→ TASK GOAL
Count every line that includes the string "OpenClaw" in the entries that follow. Nothing besides the number is needed.

→ EXTRACTED RECORDS
"""

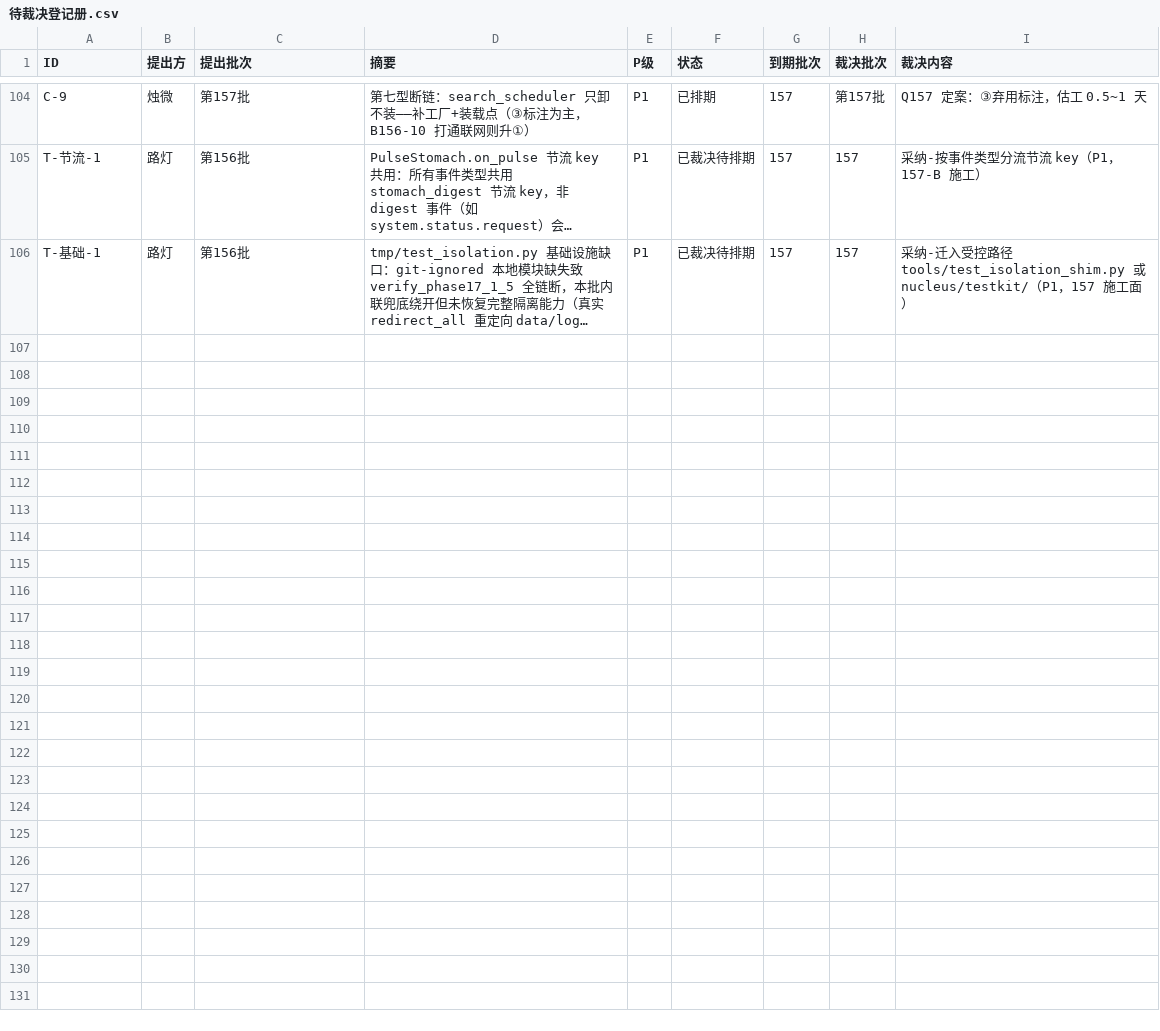
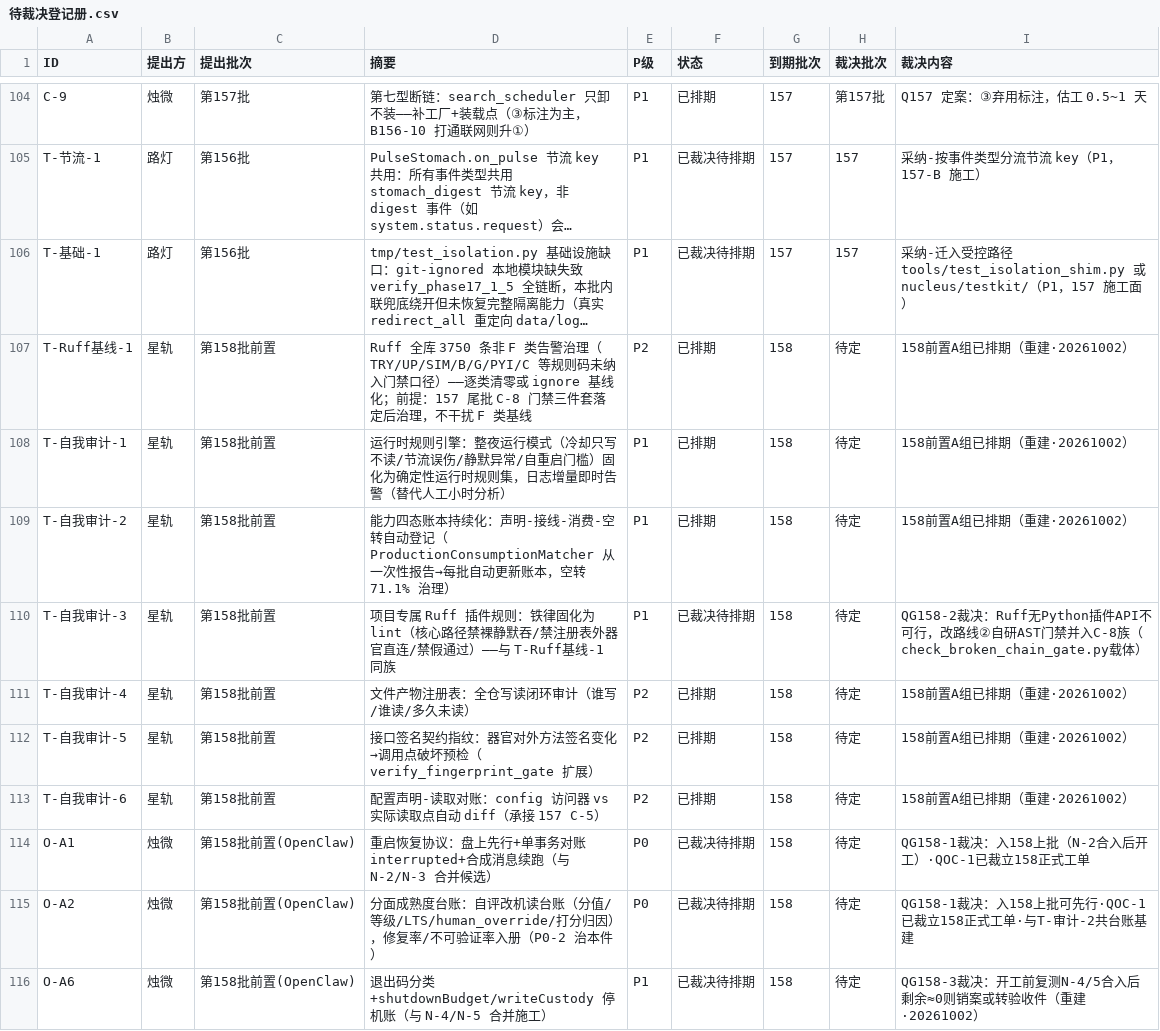
Before and after one commit to 825980399/tongtong-pulse-v9, a CSV file: docs/台账/待裁决登记册.csv, drawn as a sheet; only a part is shown, gaps mark what is left out; long unchanged cells end in …; the diff covers the shown part only; the diff names each change by its address in the sheet, - before the commit and + after, or states it on an @@ line.

Commit message:
[星轨·20261002] 登记册状态词规范化+19票恢复入册（QG158-1~4裁决落地/并发防护T-登记册-1采纳排158/B-2六方角色映射v1.2）+ 微光第三方核验/烛微OpenClaw与158前置分析入库 + 任务书四份（157正式/158前置/微光/OpenClaw）+ 第三方输入docs小林留档；纯文档提交，未夹带路灯施工态

```diff
--- a/docs/台账/待裁决登记册.csv
+++ b/docs/台账/待裁决登记册.csv
+row 107: T-Ruff基线-1 | 星轨 | 第158批前置 | Ruff 全库 3750 条非 F 类告警治理（TRY/UP/SIM/B/G/PYI/C 等规则码未纳入门禁口径）——逐类清零或 ignore 基线化；前提：157 尾批 C-8 门禁三件套落定后治理，不干扰 F 类基线 | P2 | 已排期 | 158 | 待定 | 158前置A组已排期（重建·20261002）
+row 108: T-自我审计-1 | 星轨 | 第158批前置 | 运行时规则引擎：整夜运行模式（冷却只写不读/节流误伤/静默异常/自重启门槛）固化为确定性运行时规则集，日志增量即时告警（替代人工小时分析） | P1 | 已排期 | 158 | 待定 | 158前置A组已排期（重建·20261002）
+row 109: T-自我审计-2 | 星轨 | 第158批前置 | 能力四态账本持续化：声明-接线-消费-空转自动登记（ProductionConsumptionMatcher 从一次性报告→每批自动更新账本，空转 71.1% 治理） | P1 | 已排期 | 158 | 待定 | 158前置A组已排期（重建·20261002）
+row 110: T-自我审计-3 | 星轨 | 第158批前置 | 项目专属 Ruff 插件规则：铁律固化为 lint（核心路径禁裸静默吞/禁注册表外器官直连/禁假通过）——与 T-Ruff基线-1 同族 | P1 | 已裁决待排期 | 158 | 待定 | QG158-2裁决：Ruff无Python插件API不可行，改路线②自研AST门禁并入C-8族（check_broken_chain_gate.py载体）
+row 111: T-自我审计-4 | 星轨 | 第158批前置 | 文件产物注册表：全仓写读闭环审计（谁写/谁读/多久未读） | P2 | 已排期 | 158 | 待定 | 158前置A组已排期（重建·20261002）
+row 112: T-自我审计-5 | 星轨 | 第158批前置 | 接口签名契约指纹：器官对外方法签名变化→调用点破坏预检（verify_fingerprint_gate 扩展） | P2 | 已排期 | 158 | 待定 | 158前置A组已排期（重建·20261002）
+row 113: T-自我审计-6 | 星轨 | 第158批前置 | 配置声明-读取对账：config 访问器 vs 实际读取点自动 diff（承接 157 C-5） | P2 | 已排期 | 158 | 待定 | 158前置A组已排期（重建·20261002）
+row 114: O-A1 | 烛微 | 第158批前置(OpenClaw) | 重启恢复协议：盘上先行+单事务对账 interrupted+合成消息续跑（与 N-2/N-3 合并候选） | P0 | 已裁决待排期 | 158 | 待定 | QG158-1裁决：入158上批（N-2合入后开工）·QOC-1已裁立158正式工单
+row 115: O-A2 | 烛微 | 第158批前置(OpenClaw) | 分面成熟度台账：自评改机读台账（分值/等级/LTS/human_override/打分归因），修复率/不可验证率入册（P0-2 治本件） | P0 | 已裁决待排期 | 158 | 待定 | QG158-1裁决：入158上批可先行·QOC-1已裁立158正式工单·与T-审计-2共台账基建
+row 116: O-A6 | 烛微 | 第158批前置(OpenClaw) | 退出码分类+shutdownBudget/writeCustody 停机账（与 N-4/N-5 合并施工） | P1 | 已裁决待排期 | 158 | 待定 | QG158-3裁决：开工前复测N-4/5合入后剩余≈0则销案或转验收件（重建·20261002）
```
Also changed, not shown: 10 added rows elsewhere in this file, 22 other files.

"""

→ ANSWER TO THIS TASK
4